There are times when a columnist and a reader, possessing different information, can both be right. Elizabeth Cannon Kimball of Winchester, who lived in Arlington from 1922 to 1976, is a reader who has rightly corrected accurate information purveyed in Metro Scene one day last week.
We reported, thinking we had nailed down our wording with some precision, that "it wasn't until 1937 that a letter could be mailed to an Arlington address." But wait!
To prove us wrong in a friendly way, she forwarded the envelope pictured above that she sent her parents on May 27, 1935, containing a college invitation from Richmond. It was addressed simply to: "Mr. and Mrs. Arnold H. Cannon, Arlington, Va."

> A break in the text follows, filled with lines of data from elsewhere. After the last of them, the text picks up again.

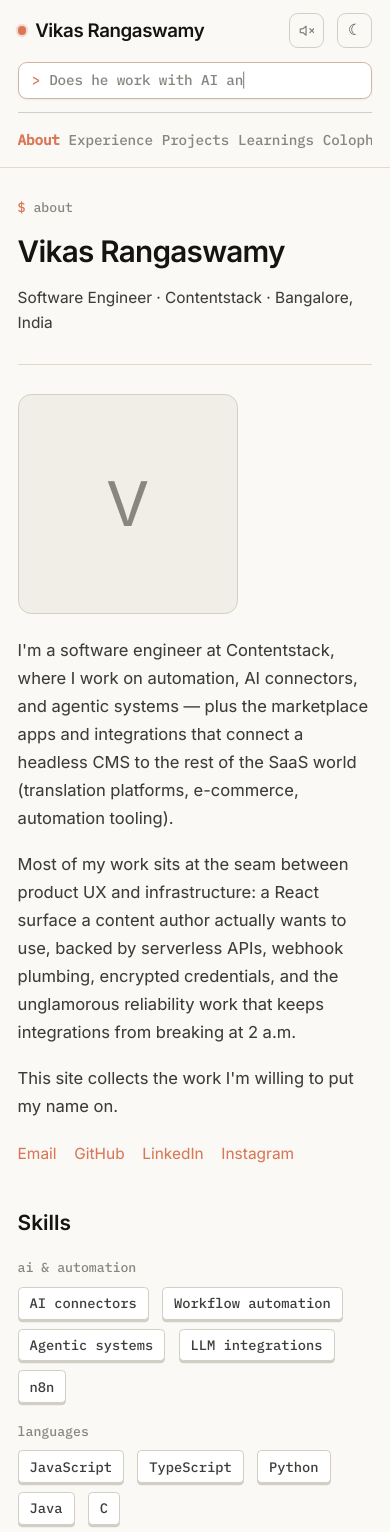
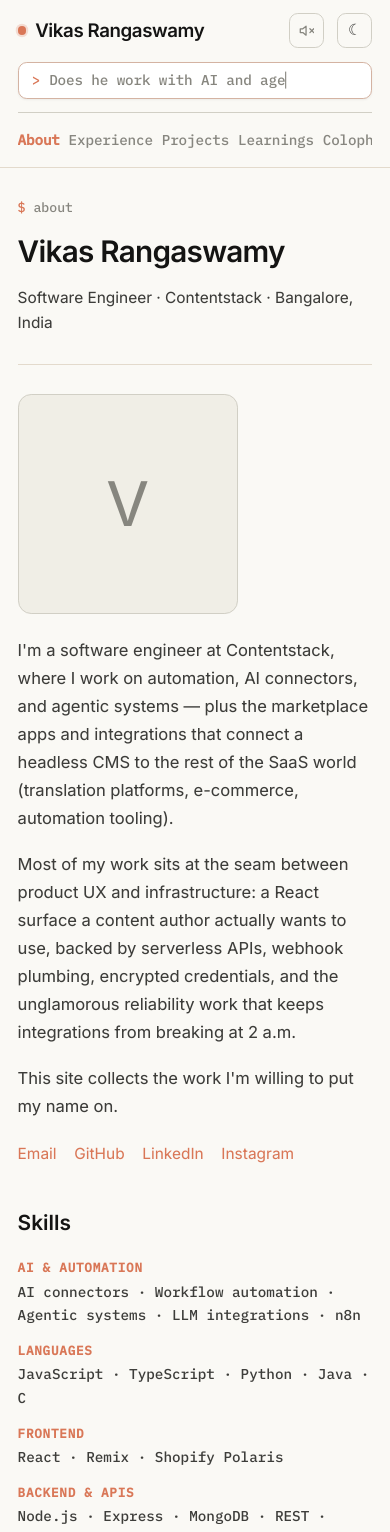
Before and after one commit to vikasrangaswamy/portfolio, a React (Vite) app: page /about in a window 390 px wide. Shown: the top 1532 px of the page. Built offline with nearby package versions, Linux system fonts and the light colour scheme.

Commit message:
About: skills as an aligned list with dotted leaders
Replace the keycap-chip grid with a compact, width-constrained list — bold
uppercase category labels, dotted leaders, middot skill values. Stacks on
phones.

Co-Authored-By: Claude Opus 4.8 (1M context) <noreply@anthropic.com>

```diff
--- a/src/routes/About.module.css
+++ b/src/routes/About.module.css
@@ -60,35 +60,61 @@
   margin-bottom: var(--sp-4);
 }
 
-.skillCategory {
-  margin-bottom: var(--sp-4);
+/* Skills as an aligned list with dotted leaders (man-page / contents style):
+   category label on the left, a dotted leader filling the gap, then the skills
+   as a middot list. Width-constrained so it stays compact, not stretched. */
+.skillRows {
+  margin: 0;
+  max-width: 760px;
+  display: flex;
+  flex-direction: column;
+  gap: var(--sp-3);
 }
 
-.skillLabel {
-  font-family: var(--font-mono);
-  font-size: 12px;
-  text-transform: lowercase;
-  letter-spacing: 0;
-  color: var(--gray-500);
-  margin-bottom: var(--sp-2);
+.skillRow {
+  display: grid;
+  grid-template-columns: 215px 1fr;
+  column-gap: var(--sp-3);
+  align-items: baseline;
 }
 
-.chips {
+.skillCat {
   display: flex;
-  flex-wrap: wrap;
-  gap: var(--sp-2) var(--sp-3);
+  align-items: baseline;
+  font-family: var(--font-mono);
+  font-size: 11.5px;
+  font-weight: 600;
+  text-transform: uppercase;
+  letter-spacing: 0.06em;
+  color: var(--clay);
+  white-space: nowrap;
 }
 
-/* Keycap-style skill chip — mono, raised key with a thin bottom edge. */
-.chip {
+/* The dotted leader — fills the rest of the label column up to the values. */
+.skillCat::after {
+  content: '';
+  flex: 1;
+  margin-left: 0.6em;
+  border-bottom: 1px dotted var(--gray-300);
+  transform: translateY(-0.28em);
+}
+
+.skillVals {
+  margin: 0;
   font-family: var(--font-mono);
-  background: var(--white);
-  border: 1px solid var(--gray-300);
-  border-radius: var(--r-xs);
-  box-shadow: 0 2px 0 0 var(--gray-300);
-  padding: 4px 10px;
-  font-size: 12.5px;
+  font-size: 13px;
+  line-height: 1.65;
   color: var(--gray-700);
+}
+
+@media (max-width: 600px) {
+  .skillRow {
+    grid-template-columns: 1fr;
+    row-gap: 2px;
+  }
+  .skillCat::after {
+    display: none;
+  }
 }
 
 .contactRow {
--- a/src/routes/About.tsx
+++ b/src/routes/About.tsx
@@ -53,18 +53,14 @@ export default function About() {
         transition={{ duration: 0.45, delay: 0.25, ease: 'easeOut' }}
       >
         <h2>Skills</h2>
-        {skills.map((cat) => (
-          <div key={cat.category} className={styles.skillCategory}>
-            <div className={styles.skillLabel}>{cat.category}</div>
-            <div className={styles.chips}>
-              {cat.skills.map((s) => (
-                <span key={s} className={styles.chip}>
-                  {s}
-                </span>
-              ))}
+        <dl className={styles.skillRows}>
+          {skills.map((cat) => (
+            <div key={cat.category} className={styles.skillRow}>
+              <dt className={styles.skillCat}>{cat.category}</dt>
+              <dd className={styles.skillVals}>{cat.skills.join('  ·  ')}</dd>
             </div>
-          </div>
-        ))}
+          ))}
+        </dl>
       </motion.section>
     </div>
   )
```
Also changed, not shown: 1 other file (tests, documents, lock files or other folders).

Reader Kimball, rebutting our contention that direct delivery to much of Arlington came via "Georgetown, D.C.," cites the late Cornelia B. Rose Jr.'s marvelous 1976 book, "Arlington County, Va.: A History." To quote:
"There was at least one post office in . . . what was then known as Alexandria county as early as 1878 . . . the Arlington P.O. on Columbia Pike near what is now Walter Reed Drive served only part of the county" -- where reader Kimball's parents lived in 1935.
"Mail for the rest of the county went either to Alexandria or Georgetown," and subsequently to an array of community offices such as Fort Myer, Ballston, Relee (later South Washington, Va., where the Twin Bridge Marriott is now) or Cherrydale. Until 1935, when Georgetown instituted Rural Free Delivery to much of the county, all Arlingtonians had to pick up mail at these post offices.
The Post Office Department was persuaded to deliver mail to individual homes -- that is, to street addresses -- in Arlington in 1937 only after the county's belated adoption of a unified countywide street-naming system.